Bidding is not a global contest. Speaking of cost, be selective in the number of bids you request. It takes the bidder time and money to put together a bid and it takes you time and money to analyze it. We have frequently found it most productive to start with a large list of “possibles,” but down-select to a few “probables” to request full quotes from. Among the criteria for down select are ROMs for cost and delivery, degree of vendor support during the pre-selection process, and, of course, performance of the system for your application.
When it comes time to request meaningful quotes, be as detailed as possible in the request specification. The more detailed you are, the less guessing you will need to do to interpret the bids. For example, if you do not specify stainless steel tanks, a vendor may base a bid on a carbon steel tank to save on capital cost and keep the bid price down, but that tank may not last as long and wind up costing you more money in the long run. Equipment suppliers are running a business, so keep the door open for future projects. For example, our policy is to not share bids among competitors.
When the final selection is not final
Medical device manufacturers talk of IQ-OQ-PQ validation for equipment.2 Installation qualification (IQ) says that the equipment is properly installed (e.g. plugged into the correct socket). Operational qualification (OQ) means that it operates as described in the manual. Performance qualification (PQ) means that not only is it hooked up right and operates, but successfully performs the task that is needed. It is not enough that your product was successfully cleaned in equipment at the vendor’s test lab; it needs to perform in your plant. It is a good idea to put a “PQ provision” into the contract for a system; make sure that the system is successfully cleaning your product in your plant before final payment is made. Think of it as “lemon” insurance. It is more than just a warranty that the equipment works—it works for the application for which it was chosen.
It might cost extra to have the vendor’s technical people come out to help with the installation and employee training. However, frequently that can be a good investment and relatively inexpensive insurance. The experienced technician who has installed this equipment before can be a lot more effective than reading a user manual.
Select before it breaks
Sometimes a sudden unforeseen process malfunction forces a quick decision. Some people, perhaps subconsciously, wait for a complete breakdown of the cleaning equipment, because it takes the responsibility of choosing a new cleaning system away from their control. They “have” to choose whatever cleaning system is available for immediate delivery; they “have” to mimic a decision made by another facility.
More often than not, there are enough signs of an upcoming need to change, that a systematic selection process can be made. Perhaps performance requirements have tightened and the existing system won’t cut it. Maybe that large order you were hoping for materializes and the increased throughput requires a new system.
If you allow time to vet the selection in a relatively relaxed manner, you increase the probability that the new cleaning system will not only do the job but will actually add to the bottom line.

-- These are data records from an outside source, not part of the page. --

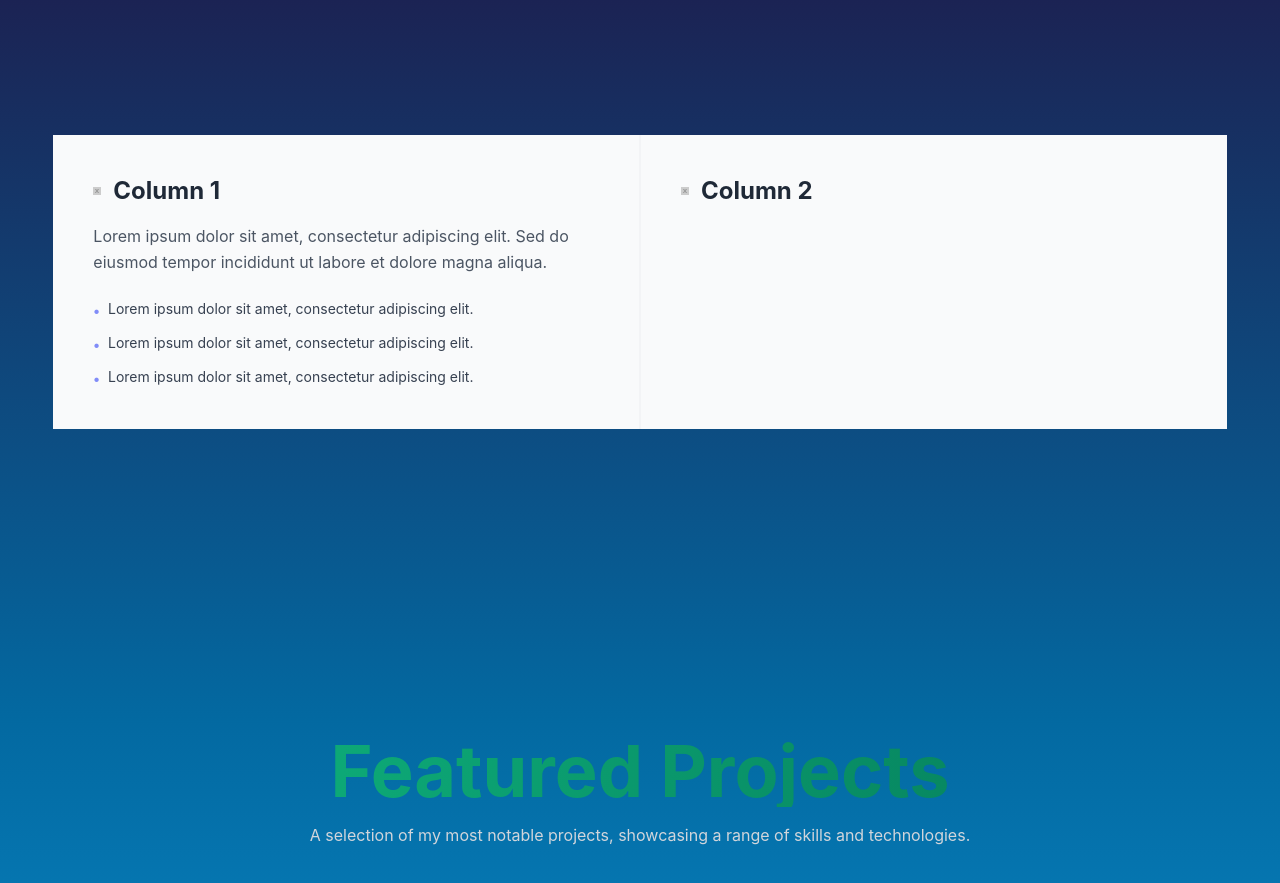
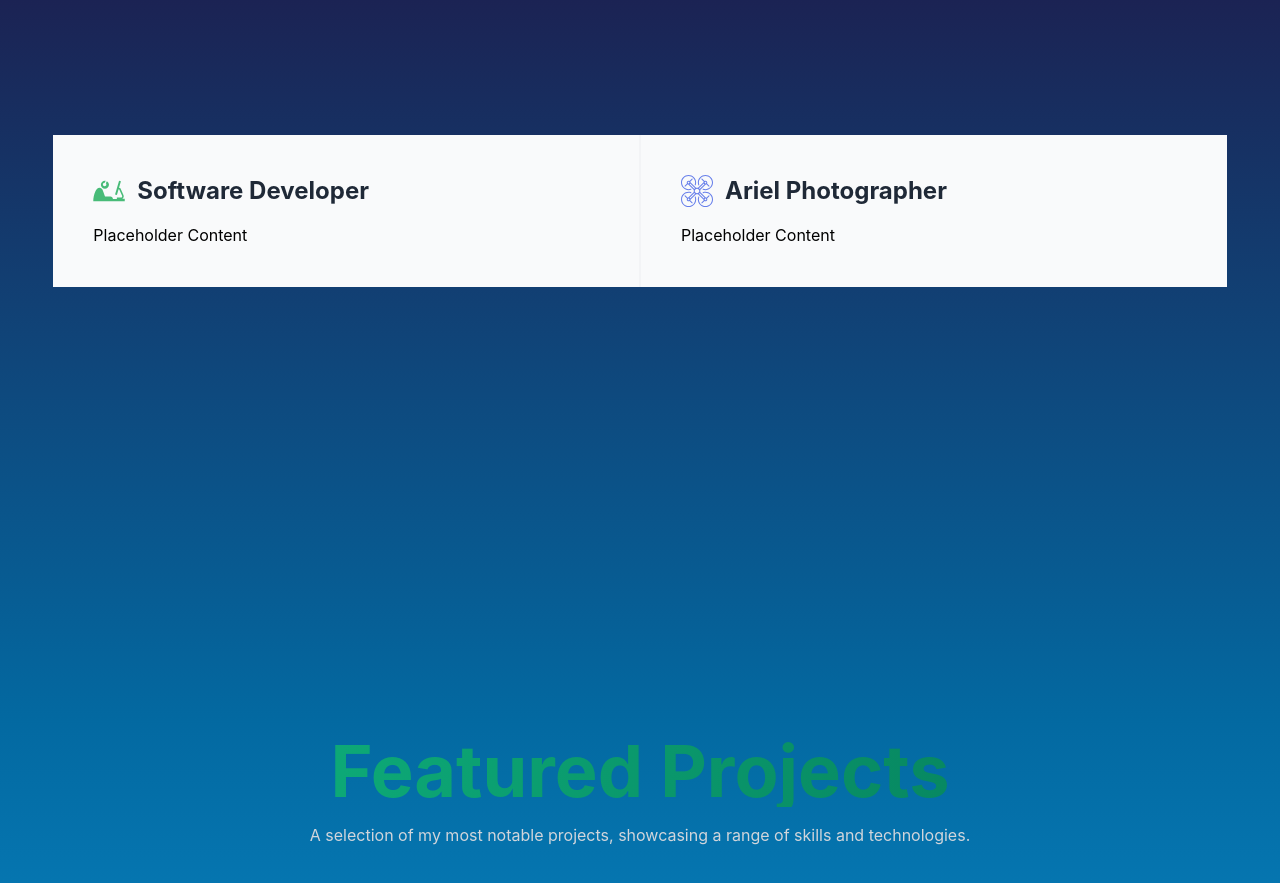
Before and after one commit to IBXCODECAT/personal-website, a React (Create React App) app: page / in a window 1280 px wide. Shown: the part 881-1764 px from the top of the page. Built offline with nearby package versions, Linux system fonts and the light colour scheme.

Commit message:
Table props + SVG Icons

```diff
--- a/src/App.tsx
+++ b/src/App.tsx
@@ -5,37 +5,16 @@ import ScrollPrompt from "./Icons/ScrollPrompt";
 import SectionWrapper from "./Components/SectionWrapper";
 import StarfieldAnimation from "./Components/FX/Starfield";
 
-import Carousel from './Components/Carousel/Carousel'
 import Footer from "./Components/Footer";
 import { CarouselSlideProps } from "./Components/Carousel/CarouselSlide";
 import Card from "./Components/Elements/Card";
+
 import FlexV from "./Components/Containers/FlexV";
 import FlexH from "./Components/Containers/FlexH";
-import Table from "./Components/Containers/Table";
+import Split from "./Components/Containers/Split";
 
 // Main App Component - This is where we render the Blob and the page content
 export default function App() {
-
-  const projectSlides: CarouselSlideProps[] = [
-    {
-      title: "Aviation Weather App",
-      description: "Operating a drone safely requires a keen awareness of weather conditions, as regulations and manufacturer guidelines often place strict operational requirements on flights. Drones are particularly susceptible to wind, precipitation, and low visibility, which can compromise stability and navigation.\n\nThis project was born out of the need for a more accessible solution to a problem many drone pilots face: deciphering complex meteorological data. ----- While sources like METAR and TAF (Aviation Routine Weather Report and Terminal Aerodrome Forecast) provide crucial information, their coded format is often difficult to interpret quickly in the field. ---- The Drone Weather App solves this problem by providing a user-friendly mobile interface that decodes METAR and TAF data into a clear, actionable format. Pilots can now get instant, on-the-go access to the weather information they need to make informed decisions and ensure safe, compliant drone operations.",
-      href: "",
-      CTA: "Download APK",
-    },
-    {
-      title: "Hide & Seek Video Game",
-      description: "Lorem ipsum dolor sit amet, consectetur adipiscing elit, sed do eiusmod tempor incididunt ut labore et dolore magna aliqua. Ut enim ad minim veniam, quis nostrud exercitation ullamco laboris nisi ut aliquip ex ea commodo consequat. Duis aute irure dolor in reprehenderit in voluptate velit esse cillum dolore eu fugiat nulla pariatur. Excepteur sint occaecat cupidatat non proident, sunt in culpa qui officia deserunt mollit anim id est laborum.",
-      href: "",
-      CTA: "Call to Action",
-    },
-    {
-      title: "Robotics Telemetry",
-      description: "Lorem ipsum dolor sit amet, consectetur adipiscing elit, sed do eiusmod tempor incididunt ut labore et dolore magna aliqua. Ut enim ad minim veniam, quis nostrud exercitation ullamco laboris nisi ut aliquip ex ea commodo consequat. Duis aute irure dolor in reprehenderit in voluptate velit esse cillum dolore eu fugiat nulla pariatur. Excepteur sint occaecat cupidatat non proident, sunt in culpa qui officia deserunt mollit anim id est laborum.",
-      href: "https://github.com/SaberRobotics2506/Saber-Metrics",
-      CTA: "View Source Code",
-    }
-  ];
 
   return (
     <div>
@@ -61,7 +40,14 @@ export default function App() {
           <FlexV className="h-full w-screen justify-start gap-24">
             <Header title="About Me" className="bg-gradient-to-r from-emerald-500 to-emerald-700"/>
             <FlexH className="justify-center">
-              <Table/>
+              <Split
+                leftTitle="Software Developer"
+                rightTitle="Ariel Photographer"
+                logoLeft="icons/developer.svg"
+                logoRight="icons/drone.svg"
+                leftContent={<p>Placeholder Content</p>}
+                rightContent={<p>Placeholder Content</p>}
+              />
             </FlexH>
           </FlexV>
       </SectionWrapper>
--- /dev/null
+++ b/src/Components/Containers/Split.tsx
@@ -0,0 +1,46 @@
+import { FC } from "react";
+
+interface SplitProps {
+    leftTitle?: string;
+    rightTitle?: string;
+    logoLeft?: string;
+    logoRight?: string;
+
+    leftContent?: React.ReactNode;
+    rightContent?: React.ReactNode;
+}
+
+const Split: FC<SplitProps> = ({ leftTitle, rightTitle, logoLeft, logoRight, leftContent, rightContent }) => {
+    return (
+        <table className="w-11/12 border-collapse table-fixed bg-gray-50 z-10">
+            <tbody>
+                <tr className="align-top">
+
+                    {/* Column 1: Left Content */}
+                    <td className="p-6 sm:p-10 border-r-2 border-gray-100 w-1/2">
+                        <div className="flex items-center text-indigo-500 mb-4">
+                            <img src={logoLeft || "https://placehold.co/32x32"} alt="placeholder" draggable="false" className="mr-3"/>
+                            <h2 className="text-2xl font-bold text-gray-800">{leftTitle || "Column 1"}</h2>
+                        </div>
+
+                        {/* Example content, replace with leftContent prop if provided */}
+                        {leftContent}
+                    </td>
+
+                    {/* Column 2: Right Content */}
+                    <td className="p-6 sm:p-10 w-1/2">
+                        <div className="flex items-center text-green-500 mb-4">
+                            <img src={logoRight || "https://placehold.co/32x32"} alt="placeholder" draggable="false" className="mr-3"/>
+                            <h2 className="text-2xl font-bold text-gray-800">{rightTitle || "Column 2"}</h2>
+                        </div>
+
+                        {/* Example content, replace with rightContent prop if provided */}
+                        {rightContent}
+                    </td>
+                </tr>
+            </tbody>
+        </table>
+    );
+}
+
+export default Split;
--- a/src/Components/Containers/Table.tsx
+++ /dev/null
@@ -1,47 +0,0 @@
-const Table = () => {
-    return (
-        <table className="w-11/12 border-collapse table-fixed bg-gray-50 z-10">
-            <tbody>
-                <tr className="align-top">
-
-                    {/* Column 1: Left Content */}
-                    <td className="p-6 sm:p-10 border-r-2 border-gray-100 w-1/2">
-                        <div className="flex items-center text-indigo-500 mb-4">
-                            <img src="https://placehold.co/8x8" alt="placeholder" className="mr-3"/>
-                            <h2 className="text-2xl font-bold text-gray-800">Column 1</h2>
-                        </div>
-
-                        <p className="text-gray-600 mb-6 leading-relaxed">
-                            Lorem ipsum dolor sit amet, consectetur adipiscing elit. Sed do eiusmod tempor incididunt ut labore et dolore magna aliqua.
-                        </p>
-
-                        <ul className="space-y-3 text-sm text-gray-700">
-                            <li className="flex items-start">
-                                <span className="text-indigo-400 font-bold mr-2 mt-0.5">&bull;</span>
-                                Lorem ipsum dolor sit amet, consectetur adipiscing elit.
-                            </li>
-                            <li className="flex items-start">
-                                <span className="text-indigo-400 font-bold mr-2 mt-0.5">&bull;</span>
-                                Lorem ipsum dolor sit amet, consectetur adipiscing elit.
-                            </li>
-                            <li className="flex items-start">
-                                <span className="text-indigo-400 font-bold mr-2 mt-0.5">&bull;</span>
-                                Lorem ipsum dolor sit amet, consectetur adipiscing elit.
-                            </li>
-                        </ul>
-                    </td>
-
-                    {/* Column 2: Right Content */}
-                    <td className="p-6 sm:p-10 w-1/2">
-                        <div className="flex items-center text-green-500 mb-4">
-                            <img src="https://placehold.co/8x8" alt="placeholder" className="mr-3"/>
-                            <h2 className="text-2xl font-bold text-gray-800">Column 2</h2>
-                        </div>
-                    </td>
-                </tr>
-            </tbody>
-        </table>
-    );
-}
-
-export default Table;
```
Also changed, not shown: public/icons/developer.svg (added), public/icons/drone.svg (added).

1. B. Kanegsberg and E. Kanegsberg, “The Applications Laboratory, Parts 1 and 2,” Controlled Environments Magazine, May and June 2014.
2. B. Kanegsberg and E. Kanegsberg, “Contamination Control and cGMP,” Controlled Environments Magazine, Feb. 2008.

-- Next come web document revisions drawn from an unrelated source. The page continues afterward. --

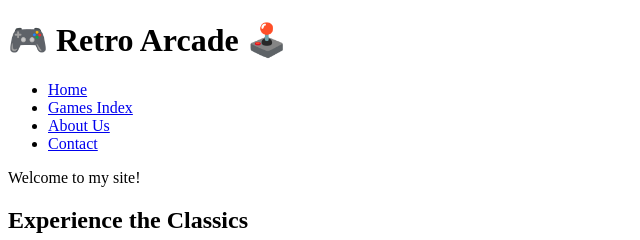
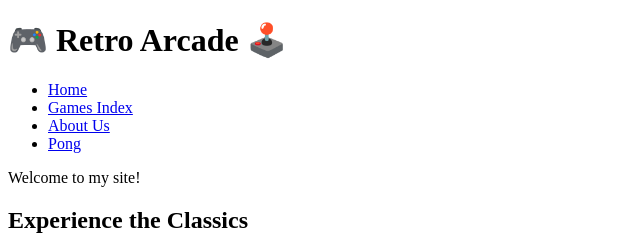
Before and after one commit to CROWTHANE/CROWTHANEgithub.io, a plain HTML site: page index.html in a window 1280 px wide. Shown: the top 240 px of the page, 0-640 px from the left. Drawn offline with Linux system fonts and the light colour scheme.

Commit message:
Update index.html

```diff
--- a/index.html
+++ b/index.html
@@ -14,7 +14,7 @@
                 <li><a href="index.html">Home</a></li>
                 <li><a href="games.html">Games Index</a></li>
                 <li><a href="about.html">About Us</a></li>
-                <li><a href="pong1.html">Contact</a></li>
+                <li><a href = "Pong.html">Pong</a></li>
             </ul>
         </nav>
     </header>
```
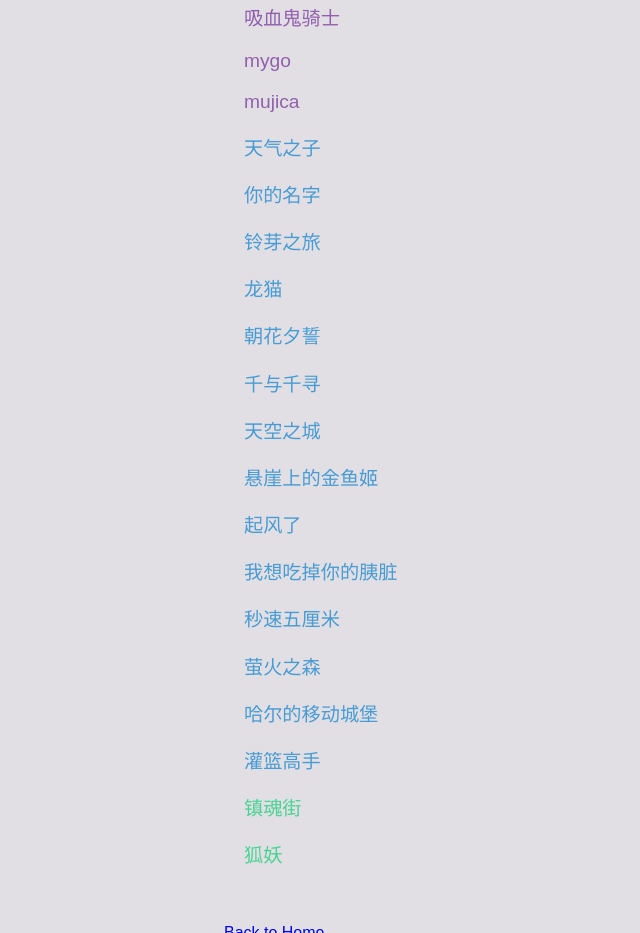
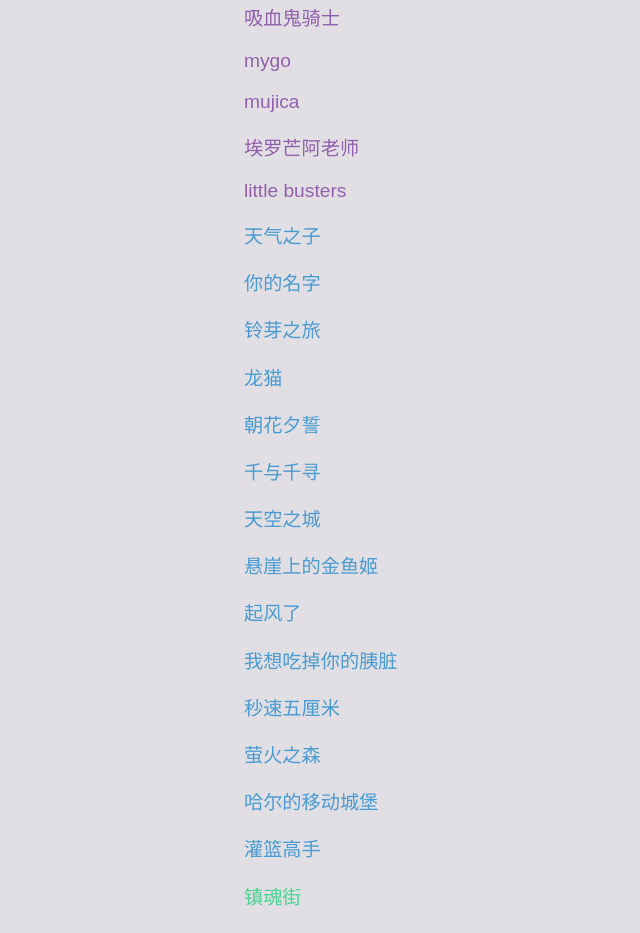
Before and after one commit to HCH1212/h_blog, a plain HTML site: page template/loves.html in a window 1280 px wide. Shown: the part 1719-2652 px from the top of the page, without its empty margins (16-656 px from the left). Drawn offline with Linux system fonts and the light colour scheme.

Commit message:
Update content

```diff
--- a/template/loves.html
+++ b/template/loves.html
@@ -88,6 +88,8 @@
             <p>吸血鬼骑士</p>
             <p>mygo</p>
             <p>mujica</p>
+            <p>埃罗芒阿老师</p>
+            <p>little busters</p>
         </ul>
         <ul style="font-size: 1.2em;color: #489bd3;">
             <p>天气之子</p>
```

Barbara Kanegsberg and Ed Kanegsberg (the Cleaning Lady and the Rocket Scientist) are experienced consultants and educators in critical and precision cleaning, surface preparation, and contamination control. Their diverse projects include medical device manufacturing, microelectronics, optics, and aerospace. Contact: firstname.lastname@example.org

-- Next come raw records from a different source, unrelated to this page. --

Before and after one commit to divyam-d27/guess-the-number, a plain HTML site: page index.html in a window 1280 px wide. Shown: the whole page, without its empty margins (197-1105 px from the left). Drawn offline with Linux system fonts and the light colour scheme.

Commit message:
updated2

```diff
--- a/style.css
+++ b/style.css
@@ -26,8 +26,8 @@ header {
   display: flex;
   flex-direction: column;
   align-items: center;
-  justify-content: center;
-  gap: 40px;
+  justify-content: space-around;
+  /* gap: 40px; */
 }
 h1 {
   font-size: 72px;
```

This article appeared in the September 2014 issue of Controlled Environments.